THE TASK:
Reproduce the listing in full. Omit the pictures.

RECORDS FOR THIS TASK:
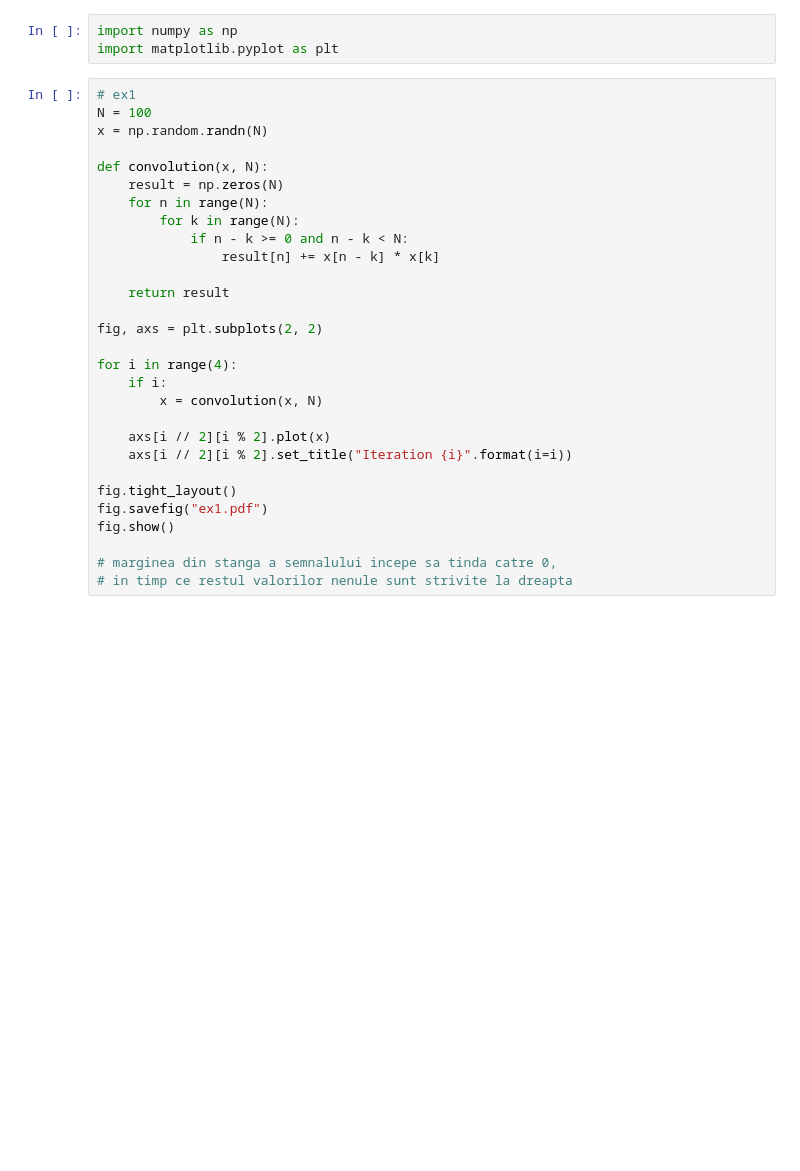
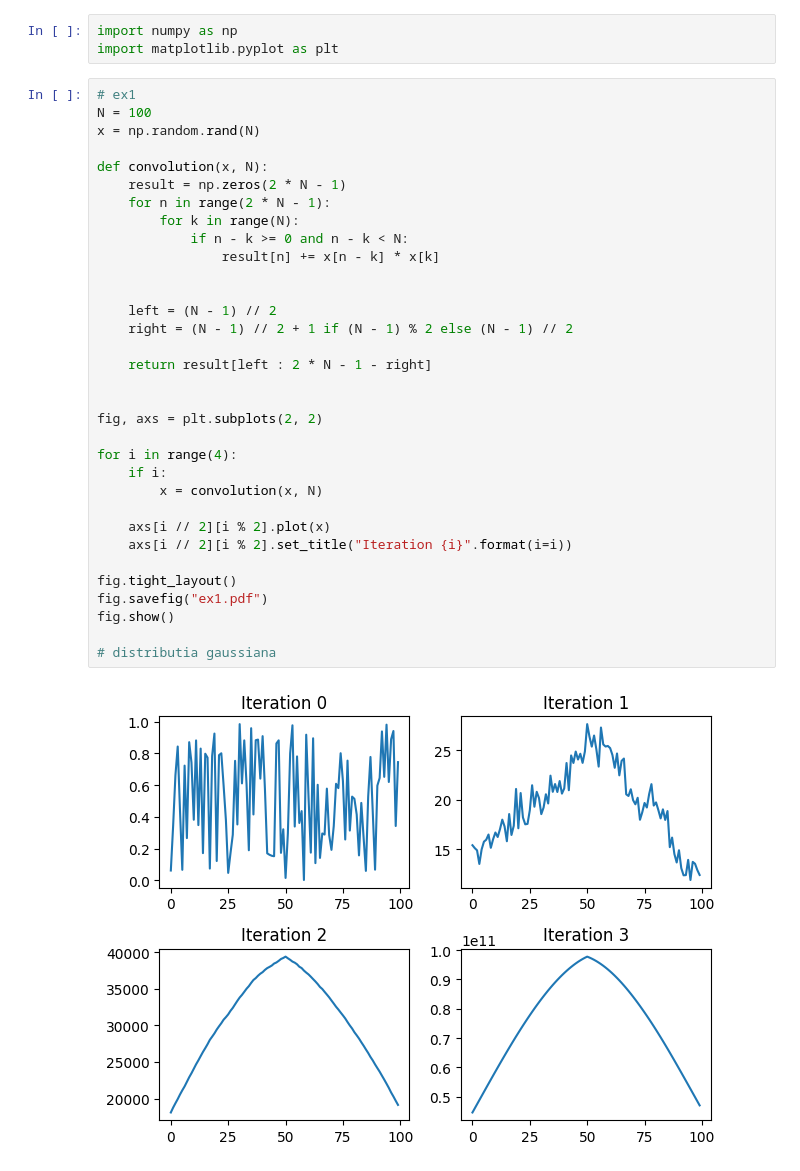
Before and after one commit to lowLevelGod/Procesarea-Semnalelor, a Jupyter notebook: Lab6/lab6.ipynb, the cells around one changed output. Cells and saved outputs as stored; diff of their text form; blank space fills up the shorter version.

```diff
--- a/Lab6/lab6.ipynb
+++ b/Lab6/lab6.ipynb
@@ -4,32 +4,38 @@ import matplotlib.pyplot as plt
 # %%
 # ex1
 N = 100
-x = np.random.randn(N)
+x = np.random.rand(N)
 
 def convolution(x, N):
-    result = np.zeros(N)
-    for n in range(N):
+    result = np.zeros(2 * N - 1)
+    for n in range(2 * N - 1):
         for k in range(N):
             if n - k >= 0 and n - k < N:
                 result[n] += x[n - k] * x[k]
 
-    return result
+
+    left = (N - 1) // 2
+    right = (N - 1) // 2 + 1 if (N - 1) % 2 else (N - 1) // 2
+
+    return result[left : 2 * N - 1 - right]
+
 
 fig, axs = plt.subplots(2, 2)
 
 for i in range(4):
     if i:
         x = convolution(x, N)
 
     axs[i // 2][i % 2].plot(x)
     axs[i // 2][i % 2].set_title("Iteration {i}".format(i=i))
 
 fig.tight_layout()
 fig.savefig("ex1.pdf")
 fig.show()
 
-# marginea din stanga a semnalului incepe sa tinda catre 0,
-# in timp ce restul valorilor nenule sunt strivite la dreapta
+# distributia gaussiana
+# %% [output]
+[figure, added]
 # %%
 # ex2
 
```
Also changed, not shown: parts of 3 cells of this notebook, 7 other files.
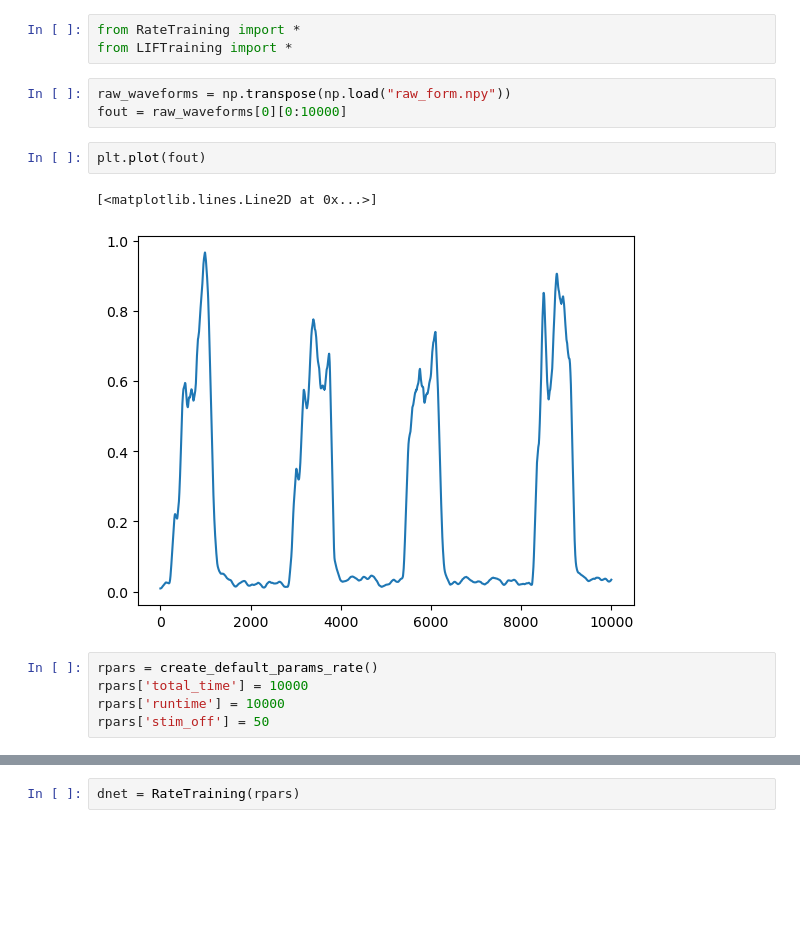
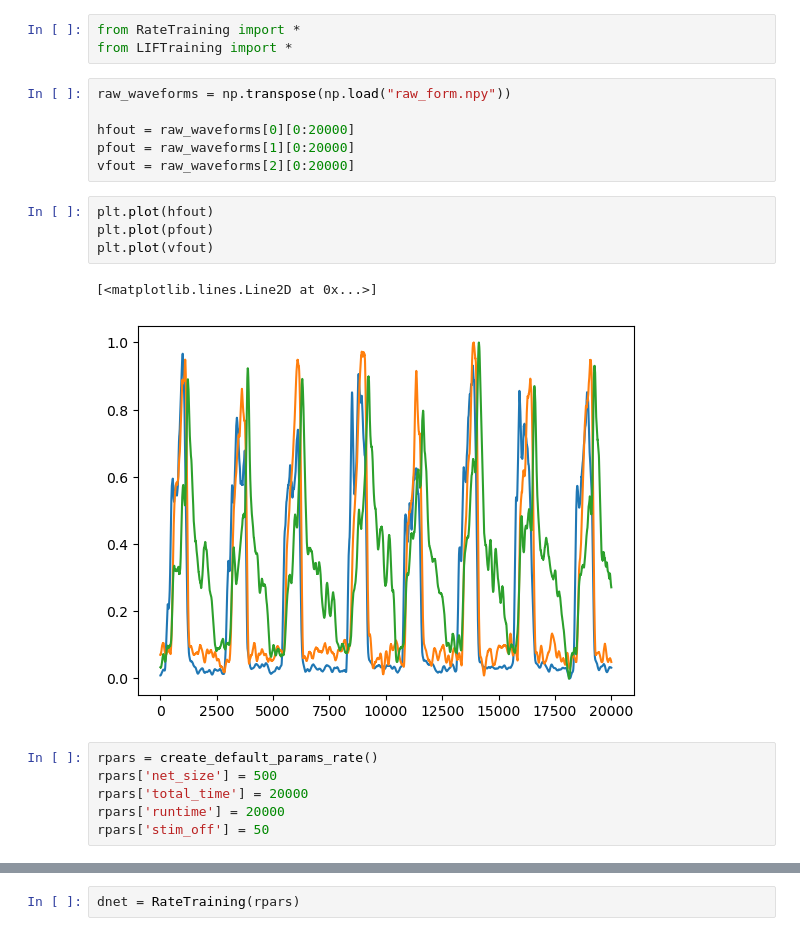
Before and after one commit to Sam-q-3736/srnn_rls, a Jupyter notebook: depasquale.ipynb, the cells around one changed output, grey strips where cells are left out. Drawn from its saved outputs; the diff is of its cells as text; blank space fills up the shorter version.

```diff
--- a/depasquale.ipynb
+++ b/depasquale.ipynb
@@ -8,14 +8,20 @@ from RateTraining import *
 from LIFTraining import *
 # %%
 raw_waveforms = np.transpose(np.load("raw_form.npy"))
-fout = raw_waveforms[0][0:10000]
+
+hfout = raw_waveforms[0][0:20000]
+pfout = raw_waveforms[1][0:20000]
+vfout = raw_waveforms[2][0:20000]
 # %%
-plt.plot(fout)
+plt.plot(hfout)
+plt.plot(pfout)
+plt.plot(vfout)
 # %% [output]
 [<matplotlib.lines.Line2D at 0x...>]
-[figure, old version]
+[figure, new version]
 # %%
 rpars = create_default_params_rate()
-rpars['total_time'] = 10000
-rpars['runtime'] = 10000
+rpars['net_size'] = 500
+rpars['total_time'] = 20000
+rpars['runtime'] = 20000
 rpars['stim_off'] = 50
```
Also changed, not shown: parts of 14 cells of this notebook, 2 other files.
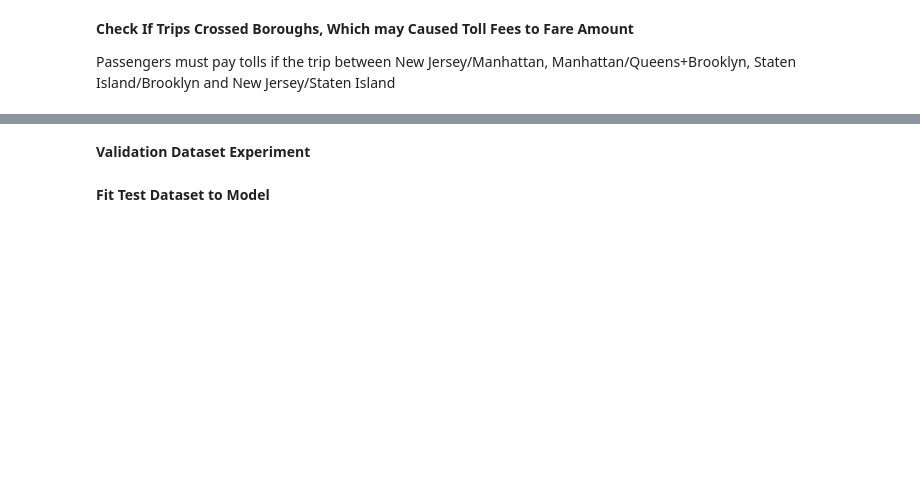
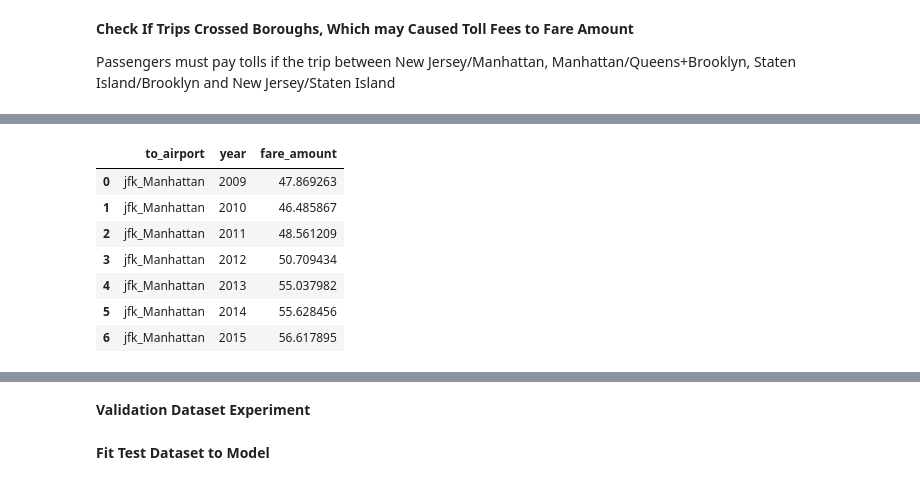
Before and after one commit to fanliu1991/NYC_Taxi_Fare_Prediction, a Jupyter notebook: NYC_Taxi_Fare_Prediction.ipynb, the cells around one changed output, grey strips where cells are left out. Saved outputs shown, nothing was run; the diff lists cells and outputs as text; code cells hidden in the pictures; blank space fills up the shorter version.

```diff
--- a/NYC_Taxi_Fare_Prediction.ipynb
+++ b/NYC_Taxi_Fare_Prediction.ipynb
@@ -429,0 +456,18 @@ year_coef_dic
+# %%
+# Airport trip to/from JFK and any location in Manhattan is a flat fare plus tolls and surcharges
+# while other trips are metered fare plus tolls and surcharges
+# so separate trips into two groups and fit seperate models for them
+df_train_not_jfk = df_train[df_train["to_airport"] != "jfk_Manhattan"]
+airport_jfk_Manhattan = df_train[df_train['to_airport'] == 'jfk_Manhattan']
+jfk_Manhattan_fare_byYear = pd.DataFrame(airport_jfk_Manhattan.groupby(['to_airport', 'year'])['fare_amount'].mean())
+jfk_Manhattan_fare_byYear.reset_index(inplace=True)
+jfk_Manhattan_fare_byYear
+# %% [output]
+|  | to_airport | year | fare_amount |
+| 0 | jfk_Manhattan | 2009 | 47.869263 |
+| 1 | jfk_Manhattan | 2010 | 46.485867 |
+| 2 | jfk_Manhattan | 2011 | 48.561209 |
+| 3 | jfk_Manhattan | 2012 | 50.709434 |
+| 4 | jfk_Manhattan | 2013 | 55.037982 |
+| 5 | jfk_Manhattan | 2014 | 55.628456 |
+| 6 | jfk_Manhattan | 2015 | 56.617895 |
```
Also changed, not shown: parts of 36 cells of this notebook.
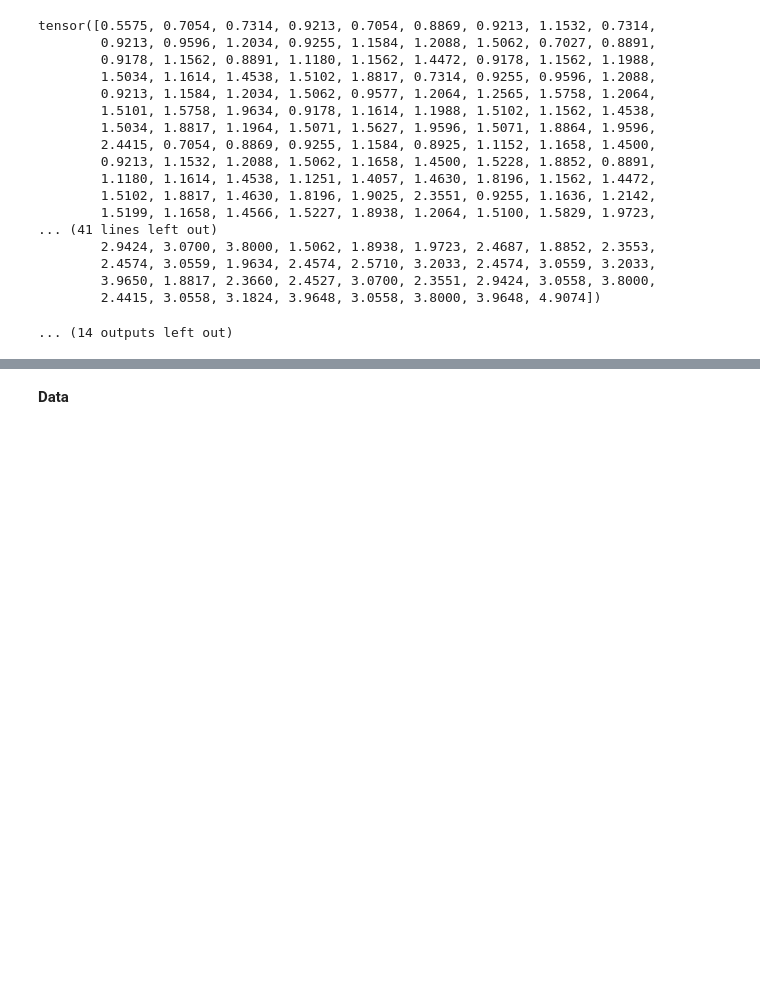
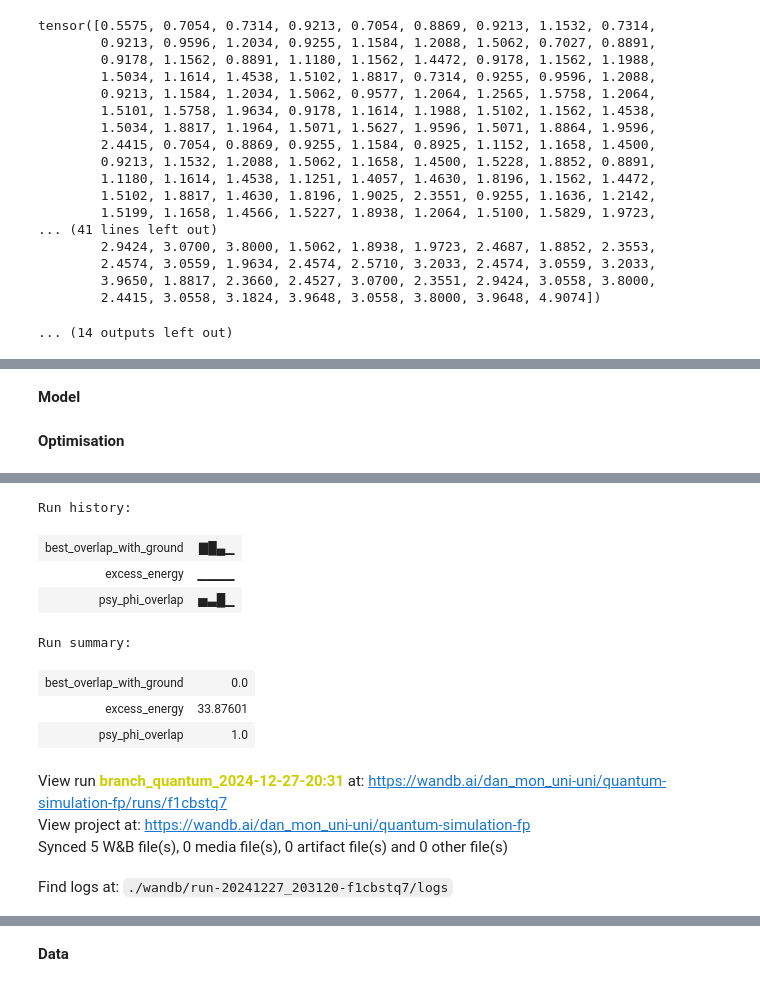
Before and after one commit to danmonuni/quantum-simulation-final-project, a Jupyter notebook: notebooks/main_notebook.ipynb, the cells around one changed output, grey strips where cells are left out. Drawn from its saved outputs; the diff is of its cells as text; code cells hidden in the pictures; blank space fills up the shorter version.

```diff
--- a/notebooks/main_notebook.ipynb
+++ b/notebooks/main_notebook.ipynb
@@ -957,0 +1063,2 @@ tensor([0.5575, 0.7054, 0.7314, 0.9213, 0.7054, 0.8869, 0.9213, 1.1532, 0.7314,
+# %% [markdown]
+**Model**
@@ -957,0 +1071,5 @@ tensor([0.5575, 0.7054, 0.7314, 0.9213, 0.7054, 0.8869, 0.9213, 1.1532, 0.7314,
+# %% [markdown]
+**Optimisation**
+# %%
+wandb.finish()
+# %% [output]
@@ -957,0 +1077,12 @@ tensor([0.5575, 0.7054, 0.7314, 0.9213, 0.7054, 0.8869, 0.9213, 1.1532, 0.7314,
+Run history:
+| best_overlap_with_ground | ▇█▄▁ |
+| excess_energy | ▁▁▁▁ |
+| psy_phi_overlap | ▅▃█▁ |
+Run summary:
+| best_overlap_with_ground | 0.0 |
+| excess_energy | 33.87601 |
+| psy_phi_overlap | 1.0 |
+View run branch_quantum_2024-12-27-20:31 at: https://wandb.ai/dan_mon_uni-uni/quantum-simulation-fp/runs/f1cbstq7
+View project at: https://wandb.ai/dan_mon_uni-uni/quantum-simulation-fp
+Synced 5 W&B file(s), 0 media file(s), 0 artifact file(s) and 0 other file(s)
+Find logs at: ./wandb/run-20241227_203120-f1cbstq7/logs
```
Also changed, not shown: parts of 16 cells of this notebook.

TASK ANSWER:
Before and after one commit to lowLevelGod/Procesarea-Semnalelor, a Jupyter notebook: Lab6/lab6.ipynb, the cells around one changed output. Cells and saved outputs as stored; diff of their text form; blank space fills up the shorter version.

```diff
--- a/Lab6/lab6.ipynb
+++ b/Lab6/lab6.ipynb
@@ -4,32 +4,38 @@ import matplotlib.pyplot as plt
 # %%
 # ex1
 N = 100
-x = np.random.randn(N)
+x = np.random.rand(N)
 
 def convolution(x, N):
-    result = np.zeros(N)
-    for n in range(N):
+    result = np.zeros(2 * N - 1)
+    for n in range(2 * N - 1):
         for k in range(N):
             if n - k >= 0 and n - k < N:
                 result[n] += x[n - k] * x[k]
 
-    return result
+
+    left = (N - 1) // 2
+    right = (N - 1) // 2 + 1 if (N - 1) % 2 else (N - 1) // 2
+
+    return result[left : 2 * N - 1 - right]
+
 
 fig, axs = plt.subplots(2, 2)
 
 for i in range(4):
     if i:
         x = convolution(x, N)
 
     axs[i // 2][i % 2].plot(x)
     axs[i // 2][i % 2].set_title("Iteration {i}".format(i=i))
 
 fig.tight_layout()
 fig.savefig("ex1.pdf")
 fig.show()
 
-# marginea din stanga a semnalului incepe sa tinda catre 0,
-# in timp ce restul valorilor nenule sunt strivite la dreapta
+# distributia gaussiana
+# %% [output]
+[figure, added]
 # %%
 # ex2
 
```
Also changed, not shown: parts of 3 cells of this notebook, 7 other files.
Before and after one commit to Sam-q-3736/srnn_rls, a Jupyter notebook: depasquale.ipynb, the cells around one changed output, grey strips where cells are left out. Drawn from its saved outputs; the diff is of its cells as text; blank space fills up the shorter version.

```diff
--- a/depasquale.ipynb
+++ b/depasquale.ipynb
@@ -8,14 +8,20 @@ from RateTraining import *
 from LIFTraining import *
 # %%
 raw_waveforms = np.transpose(np.load("raw_form.npy"))
-fout = raw_waveforms[0][0:10000]
+
+hfout = raw_waveforms[0][0:20000]
+pfout = raw_waveforms[1][0:20000]
+vfout = raw_waveforms[2][0:20000]
 # %%
-plt.plot(fout)
+plt.plot(hfout)
+plt.plot(pfout)
+plt.plot(vfout)
 # %% [output]
 [<matplotlib.lines.Line2D at 0x...>]
-[figure, old version]
+[figure, new version]
 # %%
 rpars = create_default_params_rate()
-rpars['total_time'] = 10000
-rpars['runtime'] = 10000
+rpars['net_size'] = 500
+rpars['total_time'] = 20000
+rpars['runtime'] = 20000
 rpars['stim_off'] = 50
```
Also changed, not shown: parts of 14 cells of this notebook, 2 other files.
Before and after one commit to fanliu1991/NYC_Taxi_Fare_Prediction, a Jupyter notebook: NYC_Taxi_Fare_Prediction.ipynb, the cells around one changed output, grey strips where cells are left out. Saved outputs shown, nothing was run; the diff lists cells and outputs as text; code cells hidden in the pictures; blank space fills up the shorter version.

```diff
--- a/NYC_Taxi_Fare_Prediction.ipynb
+++ b/NYC_Taxi_Fare_Prediction.ipynb
@@ -429,0 +456,18 @@ year_coef_dic
+# %%
+# Airport trip to/from JFK and any location in Manhattan is a flat fare plus tolls and surcharges
+# while other trips are metered fare plus tolls and surcharges
+# so separate trips into two groups and fit seperate models for them
+df_train_not_jfk = df_train[df_train["to_airport"] != "jfk_Manhattan"]
+airport_jfk_Manhattan = df_train[df_train['to_airport'] == 'jfk_Manhattan']
+jfk_Manhattan_fare_byYear = pd.DataFrame(airport_jfk_Manhattan.groupby(['to_airport', 'year'])['fare_amount'].mean())
+jfk_Manhattan_fare_byYear.reset_index(inplace=True)
+jfk_Manhattan_fare_byYear
+# %% [output]
+|  | to_airport | year | fare_amount |
+| 0 | jfk_Manhattan | 2009 | 47.869263 |
+| 1 | jfk_Manhattan | 2010 | 46.485867 |
+| 2 | jfk_Manhattan | 2011 | 48.561209 |
+| 3 | jfk_Manhattan | 2012 | 50.709434 |
+| 4 | jfk_Manhattan | 2013 | 55.037982 |
+| 5 | jfk_Manhattan | 2014 | 55.628456 |
+| 6 | jfk_Manhattan | 2015 | 56.617895 |
```
Also changed, not shown: parts of 36 cells of this notebook.
Before and after one commit to danmonuni/quantum-simulation-final-project, a Jupyter notebook: notebooks/main_notebook.ipynb, the cells around one changed output, grey strips where cells are left out. Drawn from its saved outputs; the diff is of its cells as text; code cells hidden in the pictures; blank space fills up the shorter version.

```diff
--- a/notebooks/main_notebook.ipynb
+++ b/notebooks/main_notebook.ipynb
@@ -957,0 +1063,2 @@ tensor([0.5575, 0.7054, 0.7314, 0.9213, 0.7054, 0.8869, 0.9213, 1.1532, 0.7314,
+# %% [markdown]
+**Model**
@@ -957,0 +1071,5 @@ tensor([0.5575, 0.7054, 0.7314, 0.9213, 0.7054, 0.8869, 0.9213, 1.1532, 0.7314,
+# %% [markdown]
+**Optimisation**
+# %%
+wandb.finish()
+# %% [output]
@@ -957,0 +1077,12 @@ tensor([0.5575, 0.7054, 0.7314, 0.9213, 0.7054, 0.8869, 0.9213, 1.1532, 0.7314,
+Run history:
+| best_overlap_with_ground | ▇█▄▁ |
+| excess_energy | ▁▁▁▁ |
+| psy_phi_overlap | ▅▃█▁ |
+Run summary:
+| best_overlap_with_ground | 0.0 |
+| excess_energy | 33.87601 |
+| psy_phi_overlap | 1.0 |
+View run branch_quantum_2024-12-27-20:31 at: https://wandb.ai/dan_mon_uni-uni/quantum-simulation-fp/runs/f1cbstq7
+View project at: https://wandb.ai/dan_mon_uni-uni/quantum-simulation-fp
+Synced 5 W&B file(s), 0 media file(s), 0 artifact file(s) and 0 other file(s)
+Find logs at: ./wandb/run-20241227_203120-f1cbstq7/logs
```
Also changed, not shown: parts of 16 cells of this notebook.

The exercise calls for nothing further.